**EXERCISE BRIEF**. Establish how many lines in the entries hold the string "results". The number by itself is the whole answer.

[DATASET ENTRIES Boundary: Start]

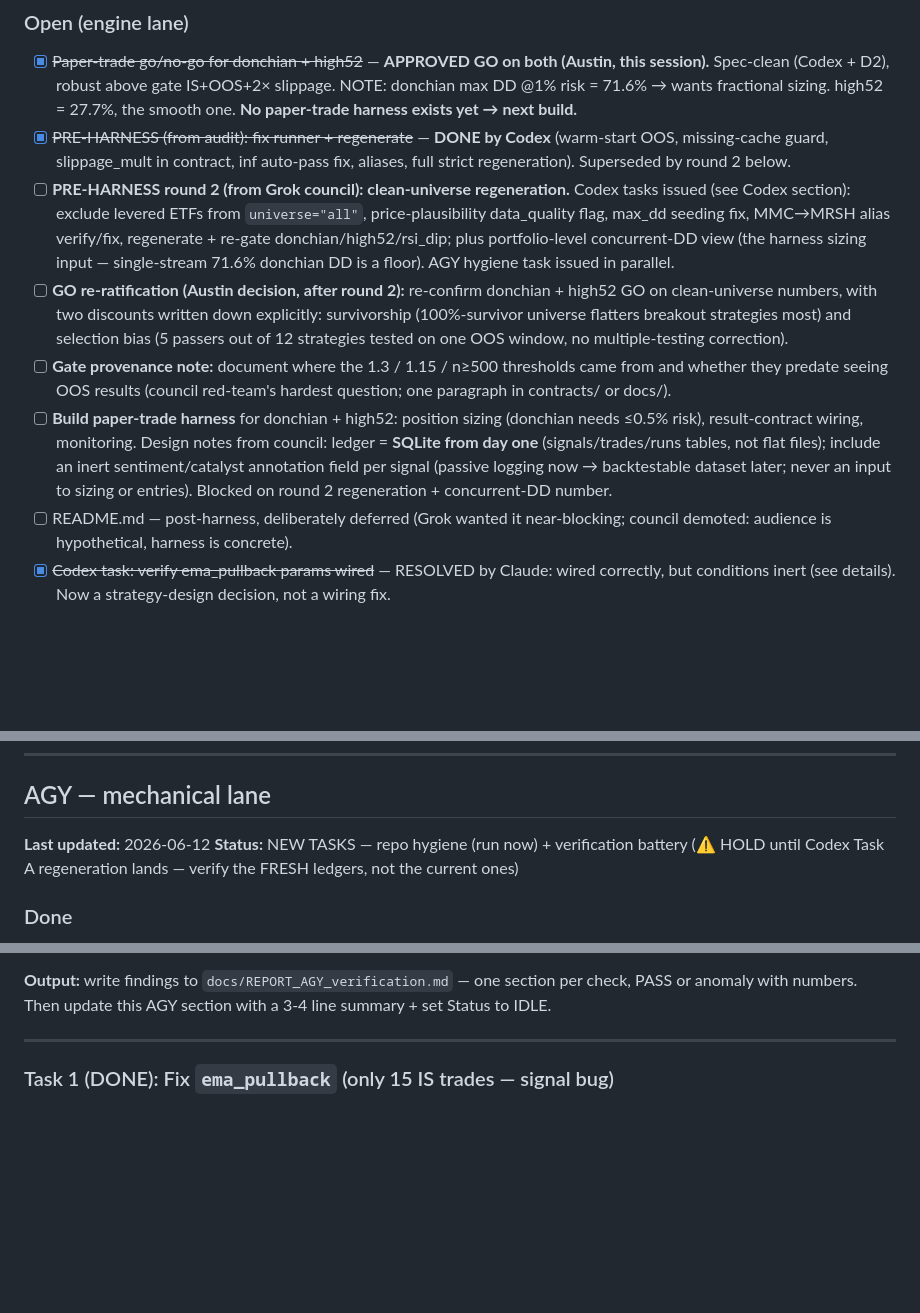
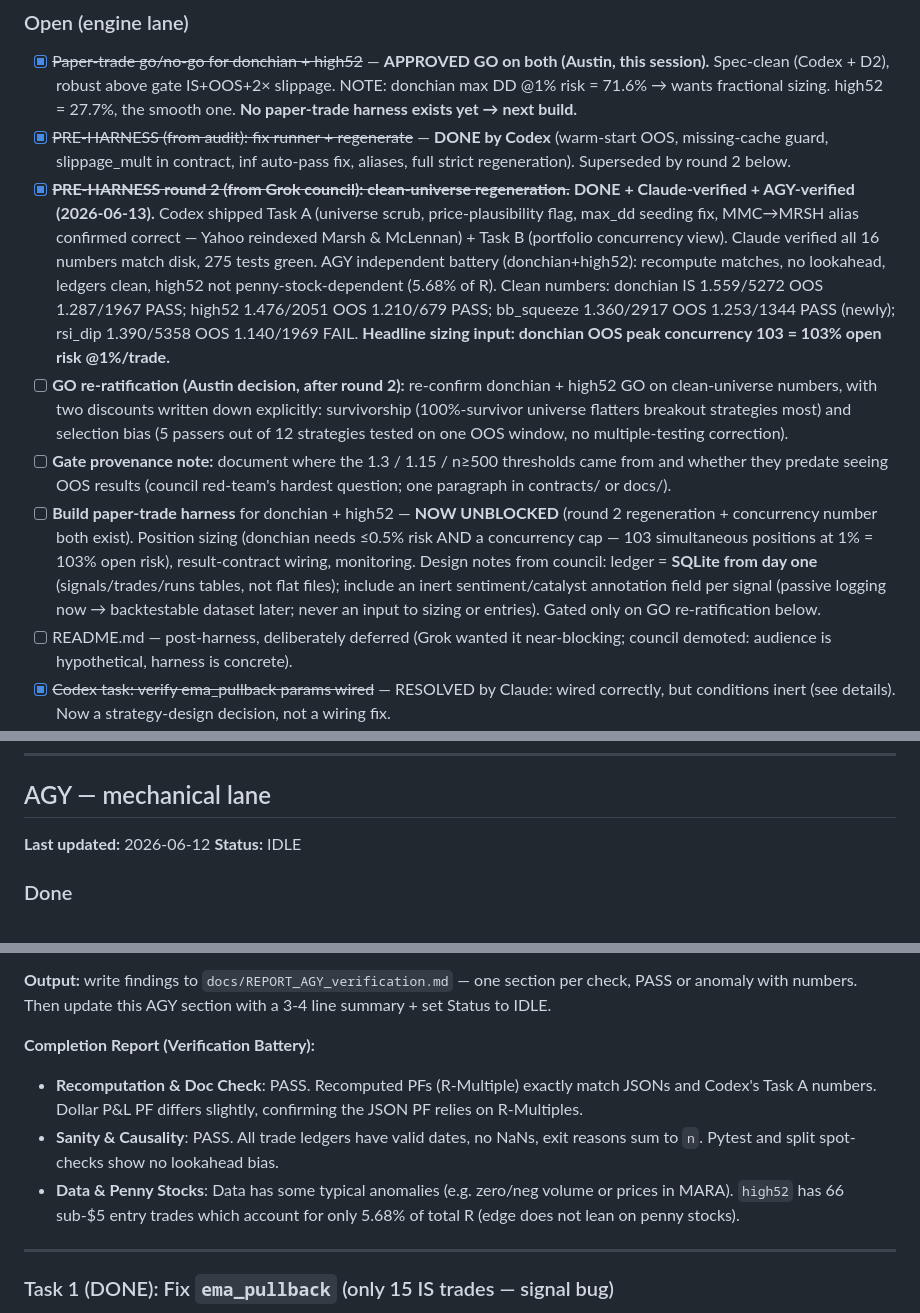
Before and after one commit to asandler2727-coder/stock-trading-bot, a Markdown page: AGENT_STATUS.md, 3 parts joined by grey strips. Rendered like a GitHub page; blank space fills up the shorter version.

Commit message:
chore: mark pre-harness round 2 + AGY verification complete
Verification phase closed. Clean-universe regeneration done (Codex), verified
by Claude (16 numbers + 275 tests) and AGY (independent recompute, no lookahead,
high52 not penny-dependent). Harness now unblocked, gated only on GO re-ratification.

Co-Authored-By: Claude Fable 5 <noreply@anthropic.com>

```diff
--- a/AGENT_STATUS.md
+++ b/AGENT_STATUS.md
@@ -59,10 +59,10 @@ All agents read and write this file directly — no human courier, no pasting. T
 ### Open (engine lane)
 - [x] ~~Paper-trade go/no-go for donchian + high52~~ — **APPROVED GO on both (Austin, this session).** Spec-clean (Codex + D2), robust above gate IS+OOS+2× slippage. NOTE: donchian max DD @1% risk = 71.6% → wants fractional sizing. high52 = 27.7%, the smooth one. **No paper-trade harness exists yet → next build.**
 - [x] ~~PRE-HARNESS (from audit): fix runner + regenerate~~ — **DONE by Codex** (warm-start OOS, missing-cache guard, slippage_mult in contract, inf auto-pass fix, aliases, full strict regeneration). Superseded by round 2 below.
-- [ ] **PRE-HARNESS round 2 (from Grok council): clean-universe regeneration.** Codex tasks issued (see Codex section): exclude levered ETFs from `universe="all"`, price-plausibility data_quality flag, max_dd seeding fix, MMC→MRSH alias verify/fix, regenerate + re-gate donchian/high52/rsi_dip; plus portfolio-level concurrent-DD view (the harness sizing input — single-stream 71.6% donchian DD is a floor). AGY hygiene task issued in parallel.
+- [x] ~~**PRE-HARNESS round 2 (from Grok council): clean-universe regeneration.**~~ **DONE + Claude-verified + AGY-verified (2026-06-13).** Codex shipped Task A (universe scrub, price-plausibility flag, max_dd seeding fix, MMC→MRSH alias confirmed correct — Yahoo reindexed Marsh & McLennan) + Task B (portfolio concurrency view). Claude verified all 16 numbers match disk, 275 tests green. AGY independent battery (donchian+high52): recompute matches, no lookahead, ledgers clean, high52 not penny-stock-dependent (5.68% of R). Clean numbers: donchian IS 1.559/5272 OOS 1.287/1967 PASS; high52 1.476/2051 OOS 1.210/679 PASS; bb_squeeze 1.360/2917 OOS 1.253/1344 PASS (newly); rsi_dip 1.390/5358 OOS 1.140/1969 FAIL. **Headline sizing input: donchian OOS peak concurrency 103 = 103% open risk @1%/trade.**
 - [ ] **GO re-ratification (Austin decision, after round 2):** re-confirm donchian + high52 GO on clean-universe numbers, with two discounts written down explicitly: survivorship (100%-survivor universe flatters breakout strategies most) and selection bias (5 passers out of 12 strategies tested on one OOS window, no multiple-testing correction).
 - [ ] **Gate provenance note:** document where the 1.3 / 1.15 / n≥500 thresholds came from and whether they predate seeing OOS results (council red-team's hardest question; one paragraph in contracts/ or docs/).
-- [ ] **Build paper-trade harness** for donchian + high52: position sizing (donchian needs ≤0.5% risk), result-contract wiring, monitoring. Design notes from council: ledger = **SQLite from day one** (signals/trades/runs tables, not flat files); include an inert sentiment/catalyst annotation field per signal (passive logging now → backtestable dataset later; never an input to sizing or entries). Blocked on round 2 regeneration + concurrent-DD number.
+- [ ] **Build paper-trade harness** for donchian + high52 — **NOW UNBLOCKED** (round 2 regeneration + concurrency number both exist). Position sizing (donchian needs ≤0.5% risk AND a concurrency cap — 103 simultaneous positions at 1% = 103% open risk), result-contract wiring, monitoring. Design notes from council: ledger = **SQLite from day one** (signals/trades/runs tables, not flat files); include an inert sentiment/catalyst annotation field per signal (passive logging now → backtestable dataset later; never an input to sizing or entries). Gated only on GO re-ratification below.
 - [ ] README.md — post-harness, deliberately deferred (Grok wanted it near-blocking; council demoted: audience is hypothetical, harness is concrete).
 - [x] ~~Codex task: verify ema_pullback params wired~~ — RESOLVED by Claude: wired correctly, but conditions inert (see details). Now a strategy-design decision, not a wiring fix.
 - [x] ~~ema_pullback design decision~~ — **DECIDED (Austin): accept as RSI-dip.** Codex task issued: rename/re-spec to reflect it's an RSI-dip-in-uptrend strategy, drop dead ema_fast/ema_mid params, rewrite the vacuous test with entry-generating data.
@@ -192,7 +192,7 @@ Build a standalone HTML file that visualizes all 12 strategy backtest results. N
 ## AGY — mechanical lane
 
 **Last updated:** 2026-06-12
-**Status:** NEW TASKS — repo hygiene (run now) + verification battery (⚠️ HOLD until Codex Task A regeneration lands — verify the FRESH ledgers, not the current ones)
+**Status:** IDLE
 
 ### Done
 - Implemented result emitter (9774a2b)
@@ -247,6 +247,11 @@ Four independent items. None touch `src/` logic or `results/`. Use `.venv/bin/py
 6. **Doc cross-check.** Confirm the donchian + high52 PF/n in `AGENT_STATUS.md` (Claude table) and `docs/REPORT_D2.md` match the JSONs. Report any mismatch.
 
 **Output:** write findings to `docs/REPORT_AGY_verification.md` — one section per check, PASS or anomaly with numbers. Then update this AGY section with a 3-4 line summary + set Status to IDLE.
+
+**Completion Report (Verification Battery):**
+- **Recomputation & Doc Check**: PASS. Recomputed PFs (R-Multiple) exactly match JSONs and Codex's Task A numbers. Dollar P&L PF differs slightly, confirming the JSON PF relies on R-Multiples.
+- **Sanity & Causality**: PASS. All trade ledgers have valid dates, no NaNs, exit reasons sum to `n`. Pytest and split spot-checks show no lookahead bias.
+- **Data & Penny Stocks**: Data has some typical anomalies (e.g. zero/neg volume or prices in MARA). `high52` has 66 sub-$5 entry trades which account for only 5.68% of total R (edge does not lean on penny stocks).
 
 ---
 
```
Also changed, not shown: other parts of AGENT_STATUS.md (+1 -1 lines).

[DATASET ENTRIES Boundary: End]

**TASK ANSWER**. 3